Ninety-three percent of venture capitalists are men who are apparently simply clueless when it comes to products designed specifically for women. The Naya breast pump has soft suction cups that cover a wider area of the breast, pumping 30 percent more breast milk, 20 percent faster than the leading alternatives. Any woman who has ever had to attach herself to a pump is drooling right now at the thought of just trying out a Naya. The product has received good reviews from both Wired and The New York Times. It’s even established a solid fan base among pumping moms looking for comfort and efficiency. The problem is that the product comes with a hefty price tag: $999. The typical Medela pump most women use is $250 and covered by insurance.

Hence, Ms. Alvarez pursued investors. The behavior she experienced from professional men is shocking:

During one pitch meeting, Alvarez recalled one guy saying, “I’m not touching that; that’s disgusting.” In another meeting, investors Googled the product and ended up on a porn site. They lingered on the page and started cracking jokes, she said. “I felt like I was in the middle of a fraternity,” Alvarez said. “I expect more from grown men.”

Eventually she decided to start bringing her husband and business partner, medical-device engineer Jeffrey Alvarez, along for the ride. He quickly caught onto the fact that potential investors treated him quite differently, noting: “They would treat her like a little girl trying to play a man’s game.”

A female colleague advised Ms. Alvarez to essentially de-sexualize herself as much as possible before pitching or presenting to male audiences. No bright colors, no jewelry, and keep the hair in a ponytail. In other words, try to look as manly as possible if you want to be taken seriously.
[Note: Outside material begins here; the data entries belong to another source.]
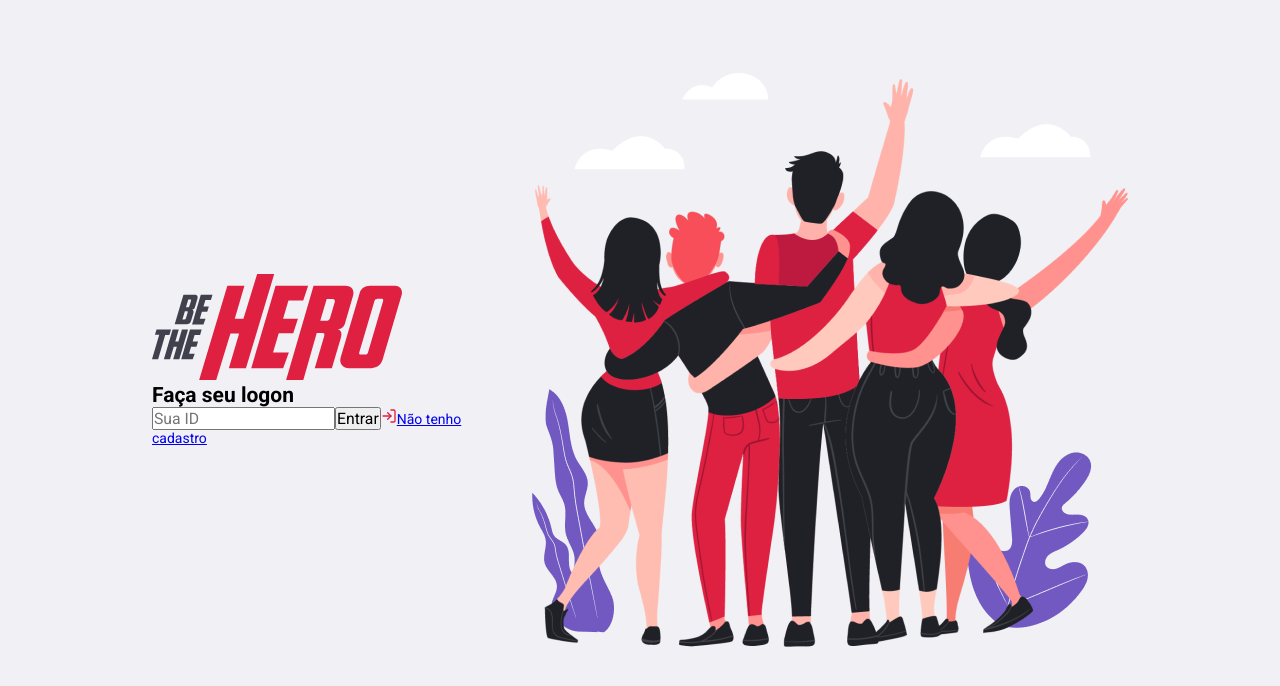
Repository: lucas-silva-dev/be-the-hero
Page: / (app in frontend/)
These files come from the project's save history. The page is drawn as it stood at one moment and after the next save; the edit follows.
The browser window is 1280 px wide. The pictures show the whole page.
The project was rebuilt for these pictures with package versions that can differ from the ones it lists, and the page was loaded fresh each time.

Above is the page before, as saved 2020-03-25 22:09:49.

After the next save:
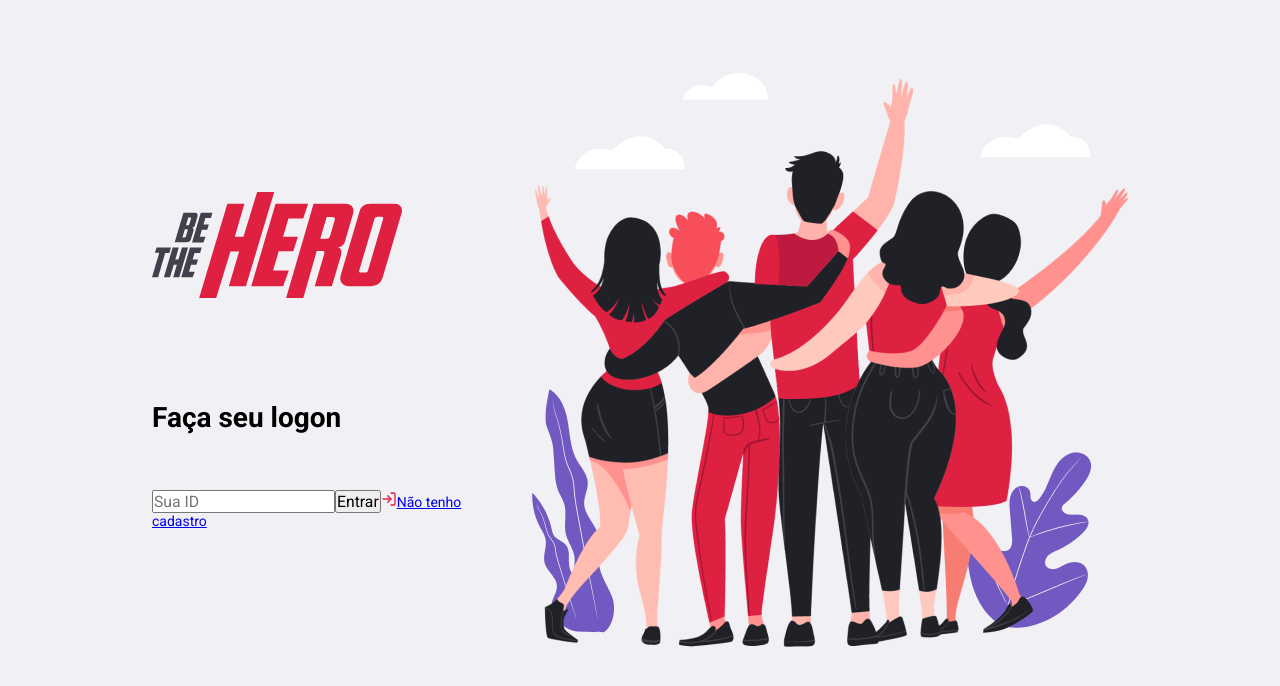
Saved 87 s later.
--- a/frontend/src/pages/Logon/styles.css
+++ b/frontend/src/pages/Logon/styles.css
@@ -14,3 +14,12 @@
   max-width: 350px;
   margin-right: 30px;
 }
+
+.logon-container section.form form {
+  margin-top: 100px;
+}
+
+.logon-container section.form form h1 {
+  font-size: 2em;
+  margin-bottom: 2em;
+}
Having no luck with VCs, Ms. Alvarez has turned to Kickstarter to further fund her company. The couple has downsized, going from a four-bedroom home to a rental half the size. They’ve also asked their eight employees to accept minimum wage salaries in the short term in order to increase the company’s financial runway until more funds can be obtained.